Recent studies suggest that grass fed animals may burp more, creating more methane. However, does that mean that grass fed animals are worse for climate change? It depends on a lot of things – on the amount of real grass they eat, how the fields they graze on are managed, and on things like the number of cows in a herd. Grass fed herds by the very nature of the space they require to graze on, are managed in smaller numbers then animals found on factory farms. From what we have read, the benefits of grass fed seem to out way the negatives. In fact, Judith D Schwartz, in her book, ‘Cows Save The Planet’: Soil’s Secrets For Saving The Earth shows us how proper management of soil could solve a long list of environmental problems….including reducing carbon emissions that are drivers of climate change. More research needs to and is being done on this. Clearly, what we do know is that there is too much meat consumption taking place in many countries, with the USA topping that list. Clearly it’s complicated and one simple fix is to reduce or eliminate meat consumption entirely. We hope this has generated a lot for you think about, to research, and to discuss with the kids in your lives.
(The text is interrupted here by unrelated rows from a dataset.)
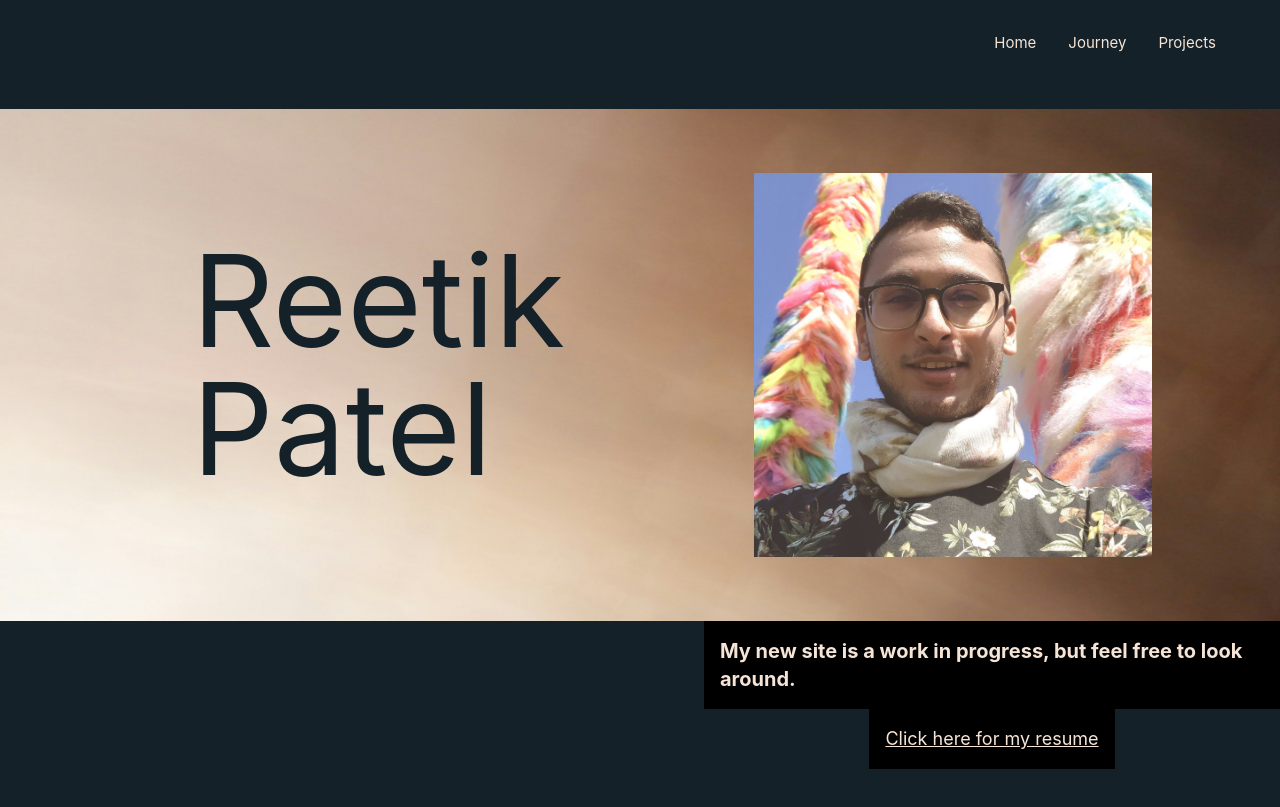
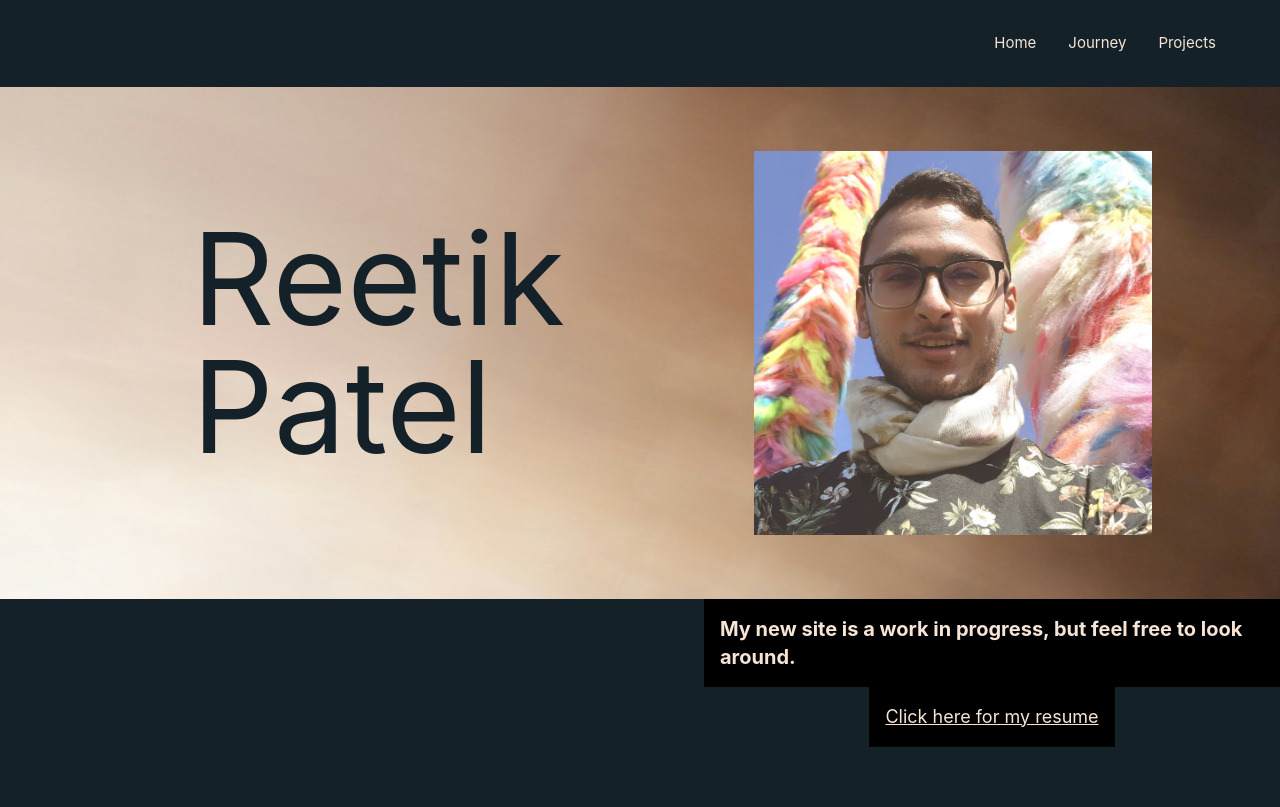
Before and after one commit to reeeeeee-dev/personal-vue, a Vue app: page / in a window 1280 px wide. Built offline with nearby package versions, Linux system fonts and the light colour scheme; a web font is replaced by a local one.

Commit message:
🐛 fixed some overflow issues

```diff
--- a/src/App.vue
+++ b/src/App.vue
@@ -21,10 +21,6 @@ import { RouterView } from 'vue-router'
 </template>
 
 <style scoped>
-.main {
-  min-height: calc(100vh - 80px /* Header */);
-}
-
 .v-enter-active,
 .v-leave-active {
   transition: opacity 0.2s ease;
--- a/src/views/HomeView.vue
+++ b/src/views/HomeView.vue
@@ -4,9 +4,7 @@ import HeroSection from '@/components/HeroSection.vue'
 
 <template>
   <main class="bg-[var(--dark)]">
-    <div>&nbsp;</div>
     <HeroSection />
-    <div>&nbsp;</div>
   </main>
 </template>
 
```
Getting back to the new Stonyfield 100% grass fed yogurt, which is where we started, we want to let you know we loved it! We tried 4 favors – vanilla, plain, strawberry and blueberry. We ate them out of the container, in smoothies and used them in recipes. For so many reasons, starting with taste and down the line to quality, health and climate, we loved these yogurts and highly recommend them to you!
P.S. ClimateMama is being compensated for this post. As well, we did receive grass fed yogurt samples at no cost from Stonyfield. However, the views and opinions expressed in this post are entirely our own and were not in any way influenced by anyone.